on Galatians 6 :11
Ye see - This might be rendered see, in the imperative. So Tyndale renders it, "Behold." But it is more commonly supposed that it should be rendered in the indicative. The sense is not materially different whichever translation is adopted. The object of the apostle is, to direct their attention to the special proof of his love, which he had manifested in writing such a letter.
How large a letter - Considerable variety has existed in regard to the interpretation of this phrase. The word used here and translated "how large" (πηλίκος pēlikos), means. properly, "how great." Some have supposed that it refers to the size of the letters which Paul made in writing the Epistle - the length and crudeness of the characters which he used. Such interpreters suppose that he was not well versed in writing Greek, and that he used large letters. and those somewhat rudely made, like the Hebrew. So Doddridge and Whitby interpret it; and so Theodoret, Jerome, Theophylact, and some others. He might not, says Doddridge, have been well versed in the Greek characters; or "this inaccuracy of his writings might have been owing to the infirmity or weakness of his nerves, which he had hinted at before." Jerome says, that Paul was a Hebrew, and that he was unacquainted with the mode of writing Greek letters; and that because necessity demanded that he should write a letter in his own hand, contrary to his usual custom, he was obliged to form his characters in this crude manner. According to this interpretation, it was:
(1) A pledge to the Galatians that the Epistle was genuine, since it bore the marks of his own handwriting; and,

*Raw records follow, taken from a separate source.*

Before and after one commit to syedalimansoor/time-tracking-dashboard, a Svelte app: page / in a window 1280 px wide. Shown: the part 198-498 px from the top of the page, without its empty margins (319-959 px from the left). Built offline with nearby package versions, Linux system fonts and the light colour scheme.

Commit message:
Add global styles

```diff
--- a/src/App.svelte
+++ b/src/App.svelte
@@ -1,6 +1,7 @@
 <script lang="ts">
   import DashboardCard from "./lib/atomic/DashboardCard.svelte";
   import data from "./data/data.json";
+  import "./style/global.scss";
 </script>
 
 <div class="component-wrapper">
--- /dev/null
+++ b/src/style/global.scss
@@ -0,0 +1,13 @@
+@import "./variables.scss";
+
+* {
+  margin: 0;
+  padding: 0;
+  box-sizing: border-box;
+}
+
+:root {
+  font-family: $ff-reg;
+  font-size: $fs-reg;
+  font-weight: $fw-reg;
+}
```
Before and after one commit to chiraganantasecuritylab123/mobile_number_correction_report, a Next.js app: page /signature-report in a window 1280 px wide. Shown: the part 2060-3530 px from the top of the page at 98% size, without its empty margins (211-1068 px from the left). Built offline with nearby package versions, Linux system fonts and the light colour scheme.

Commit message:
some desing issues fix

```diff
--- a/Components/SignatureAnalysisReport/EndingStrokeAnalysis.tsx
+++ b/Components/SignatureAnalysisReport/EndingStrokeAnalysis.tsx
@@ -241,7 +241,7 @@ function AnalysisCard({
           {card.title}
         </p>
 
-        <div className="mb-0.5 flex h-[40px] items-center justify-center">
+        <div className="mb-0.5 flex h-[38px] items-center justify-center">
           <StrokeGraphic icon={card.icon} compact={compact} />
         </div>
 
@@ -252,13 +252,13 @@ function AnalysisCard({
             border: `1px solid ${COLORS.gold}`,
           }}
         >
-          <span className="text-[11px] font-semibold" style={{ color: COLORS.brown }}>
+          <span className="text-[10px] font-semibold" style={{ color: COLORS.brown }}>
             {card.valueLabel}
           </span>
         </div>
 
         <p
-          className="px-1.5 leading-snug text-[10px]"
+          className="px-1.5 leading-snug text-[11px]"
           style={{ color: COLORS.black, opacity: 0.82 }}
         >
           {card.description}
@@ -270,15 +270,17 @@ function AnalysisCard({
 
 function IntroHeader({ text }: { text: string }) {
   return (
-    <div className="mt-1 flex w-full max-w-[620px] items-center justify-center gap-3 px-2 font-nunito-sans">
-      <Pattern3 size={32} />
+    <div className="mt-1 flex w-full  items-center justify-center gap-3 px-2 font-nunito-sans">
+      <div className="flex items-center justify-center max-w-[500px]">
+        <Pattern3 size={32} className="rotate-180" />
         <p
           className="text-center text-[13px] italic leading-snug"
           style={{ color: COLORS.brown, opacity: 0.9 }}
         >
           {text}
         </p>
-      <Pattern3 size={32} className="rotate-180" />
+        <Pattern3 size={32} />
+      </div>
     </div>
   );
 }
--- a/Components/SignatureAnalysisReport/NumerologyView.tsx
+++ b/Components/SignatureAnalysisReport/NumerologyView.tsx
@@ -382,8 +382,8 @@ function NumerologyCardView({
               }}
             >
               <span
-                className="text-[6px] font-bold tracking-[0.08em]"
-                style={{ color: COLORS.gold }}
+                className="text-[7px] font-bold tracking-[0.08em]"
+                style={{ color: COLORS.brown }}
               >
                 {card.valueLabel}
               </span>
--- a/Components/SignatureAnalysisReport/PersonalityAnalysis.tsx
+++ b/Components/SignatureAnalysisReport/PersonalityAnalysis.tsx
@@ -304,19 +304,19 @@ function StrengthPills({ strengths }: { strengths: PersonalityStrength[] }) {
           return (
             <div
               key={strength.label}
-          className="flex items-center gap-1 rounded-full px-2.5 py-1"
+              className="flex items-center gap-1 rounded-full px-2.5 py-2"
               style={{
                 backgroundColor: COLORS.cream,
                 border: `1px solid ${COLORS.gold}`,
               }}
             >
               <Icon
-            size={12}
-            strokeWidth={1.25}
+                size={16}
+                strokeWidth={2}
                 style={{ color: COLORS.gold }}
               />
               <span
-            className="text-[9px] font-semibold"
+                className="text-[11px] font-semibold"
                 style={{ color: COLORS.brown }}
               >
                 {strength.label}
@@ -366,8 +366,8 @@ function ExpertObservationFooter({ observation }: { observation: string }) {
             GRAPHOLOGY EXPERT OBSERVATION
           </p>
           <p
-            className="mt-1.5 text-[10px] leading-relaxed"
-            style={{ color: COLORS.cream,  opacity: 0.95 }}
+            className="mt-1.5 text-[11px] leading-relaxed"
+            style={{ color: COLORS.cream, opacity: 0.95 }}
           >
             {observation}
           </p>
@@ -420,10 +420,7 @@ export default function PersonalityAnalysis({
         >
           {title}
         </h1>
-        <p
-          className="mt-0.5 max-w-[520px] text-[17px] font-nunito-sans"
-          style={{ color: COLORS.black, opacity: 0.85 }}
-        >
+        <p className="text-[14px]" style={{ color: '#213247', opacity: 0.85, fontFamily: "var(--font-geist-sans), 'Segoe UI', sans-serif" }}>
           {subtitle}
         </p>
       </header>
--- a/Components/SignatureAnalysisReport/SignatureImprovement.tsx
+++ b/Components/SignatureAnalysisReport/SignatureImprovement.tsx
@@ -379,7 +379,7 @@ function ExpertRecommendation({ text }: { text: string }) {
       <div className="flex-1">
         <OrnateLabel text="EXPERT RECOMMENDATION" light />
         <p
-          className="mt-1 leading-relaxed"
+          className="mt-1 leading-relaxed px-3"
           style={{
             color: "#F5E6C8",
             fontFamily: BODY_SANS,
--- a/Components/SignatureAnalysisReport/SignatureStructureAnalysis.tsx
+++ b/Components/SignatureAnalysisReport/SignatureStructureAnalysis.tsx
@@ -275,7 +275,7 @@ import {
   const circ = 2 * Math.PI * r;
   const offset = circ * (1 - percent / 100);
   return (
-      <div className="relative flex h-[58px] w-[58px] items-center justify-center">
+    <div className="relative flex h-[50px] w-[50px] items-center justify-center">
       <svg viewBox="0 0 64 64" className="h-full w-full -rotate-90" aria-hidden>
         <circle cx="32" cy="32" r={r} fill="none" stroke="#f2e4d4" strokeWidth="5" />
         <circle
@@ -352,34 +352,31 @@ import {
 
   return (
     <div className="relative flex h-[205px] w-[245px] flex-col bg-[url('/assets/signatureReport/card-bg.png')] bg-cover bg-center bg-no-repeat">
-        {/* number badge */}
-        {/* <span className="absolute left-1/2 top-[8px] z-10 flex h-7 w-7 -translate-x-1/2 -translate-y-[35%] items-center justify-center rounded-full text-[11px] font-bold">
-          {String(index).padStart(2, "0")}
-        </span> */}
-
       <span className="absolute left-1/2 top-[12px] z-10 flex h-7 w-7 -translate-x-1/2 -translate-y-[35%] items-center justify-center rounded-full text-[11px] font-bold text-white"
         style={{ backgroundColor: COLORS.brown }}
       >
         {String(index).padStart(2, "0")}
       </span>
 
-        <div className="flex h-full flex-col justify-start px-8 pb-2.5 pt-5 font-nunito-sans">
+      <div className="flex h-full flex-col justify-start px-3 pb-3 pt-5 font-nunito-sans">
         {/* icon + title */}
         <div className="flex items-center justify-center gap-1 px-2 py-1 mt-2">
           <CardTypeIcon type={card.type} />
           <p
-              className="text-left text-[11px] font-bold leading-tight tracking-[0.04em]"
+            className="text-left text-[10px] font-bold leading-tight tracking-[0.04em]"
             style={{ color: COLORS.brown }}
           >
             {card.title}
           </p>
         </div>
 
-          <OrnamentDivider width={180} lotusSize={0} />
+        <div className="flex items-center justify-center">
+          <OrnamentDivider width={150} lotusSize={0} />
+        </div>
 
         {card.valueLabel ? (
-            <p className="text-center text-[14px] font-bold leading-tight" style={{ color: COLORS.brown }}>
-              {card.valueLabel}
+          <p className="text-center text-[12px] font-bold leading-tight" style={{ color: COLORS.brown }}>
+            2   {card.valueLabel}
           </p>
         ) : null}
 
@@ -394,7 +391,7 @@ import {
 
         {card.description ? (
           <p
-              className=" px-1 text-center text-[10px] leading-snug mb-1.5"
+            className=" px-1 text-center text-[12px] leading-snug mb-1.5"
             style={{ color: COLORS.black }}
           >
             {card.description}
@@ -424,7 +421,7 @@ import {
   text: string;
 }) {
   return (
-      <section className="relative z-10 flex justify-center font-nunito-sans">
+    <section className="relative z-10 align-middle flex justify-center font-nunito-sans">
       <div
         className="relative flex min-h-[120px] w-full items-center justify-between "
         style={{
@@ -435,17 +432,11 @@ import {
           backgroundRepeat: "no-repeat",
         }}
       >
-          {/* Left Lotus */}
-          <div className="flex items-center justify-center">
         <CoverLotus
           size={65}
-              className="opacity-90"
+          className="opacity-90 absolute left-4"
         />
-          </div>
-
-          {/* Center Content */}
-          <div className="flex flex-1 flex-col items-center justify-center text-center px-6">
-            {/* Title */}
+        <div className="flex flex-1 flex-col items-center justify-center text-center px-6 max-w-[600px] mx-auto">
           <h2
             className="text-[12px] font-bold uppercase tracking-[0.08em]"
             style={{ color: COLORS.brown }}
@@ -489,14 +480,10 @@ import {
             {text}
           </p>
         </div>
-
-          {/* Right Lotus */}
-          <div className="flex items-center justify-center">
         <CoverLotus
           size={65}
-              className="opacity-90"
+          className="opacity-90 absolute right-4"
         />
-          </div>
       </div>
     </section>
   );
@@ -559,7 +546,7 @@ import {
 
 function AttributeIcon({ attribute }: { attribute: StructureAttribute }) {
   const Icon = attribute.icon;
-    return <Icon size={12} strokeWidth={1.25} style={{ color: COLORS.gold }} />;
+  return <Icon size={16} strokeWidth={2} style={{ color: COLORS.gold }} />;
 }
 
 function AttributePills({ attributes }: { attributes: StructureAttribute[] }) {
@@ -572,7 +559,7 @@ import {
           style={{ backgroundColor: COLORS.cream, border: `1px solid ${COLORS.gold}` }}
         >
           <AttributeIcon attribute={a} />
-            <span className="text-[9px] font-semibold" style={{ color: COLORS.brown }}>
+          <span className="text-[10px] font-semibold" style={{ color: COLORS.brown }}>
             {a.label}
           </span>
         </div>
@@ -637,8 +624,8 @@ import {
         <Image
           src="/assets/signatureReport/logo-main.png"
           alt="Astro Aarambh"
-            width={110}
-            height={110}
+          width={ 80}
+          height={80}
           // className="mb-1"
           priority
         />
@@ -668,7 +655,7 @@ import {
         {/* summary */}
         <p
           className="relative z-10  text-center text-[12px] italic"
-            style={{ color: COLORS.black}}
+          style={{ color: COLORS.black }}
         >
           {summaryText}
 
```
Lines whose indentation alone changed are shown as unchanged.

(2) It was proof of special affection for them that he was willing to undergo this labor on their account.
Others suppose that he means to refer to the size of the Epistle which he had written. Such is the interpretation of Grotius, Koppe, Bloomfield, Clarke, Locke, Chandler, and is, indeed, the common interpretation, as it is the obvious one. According to this, it was proof of special interest in them, and regard for them, that he had written to them a whole letter with his own hand. Usually he employed an amanuensis, and added his name, with a brief benediction or remark at the close; see the Romans 16:22 note; 1 Corinthians 16:21 note. What induced him to depart from his usual custom here is unknown. Jerome supposes that he refers here to what follows from this verse to the end of the Epistle, as that which he had written with his own hand, but the word ἔγραψα egrapsa, says Rosenmuller, refers rather to what he had written, than to that which he intended to write. On this verse, the reader may consult with advantage, Tholuck on the Life and Writings of Paul: German Selections, by Edwards and Park, Andover, 1839, pp. 35, 64, 65.
on Galatians 6 :11
6:11 Ye see how large a letter - St. Paul had not yet wrote a larger to any church. I have written with my own hand - He generally wrote by an amanuensis.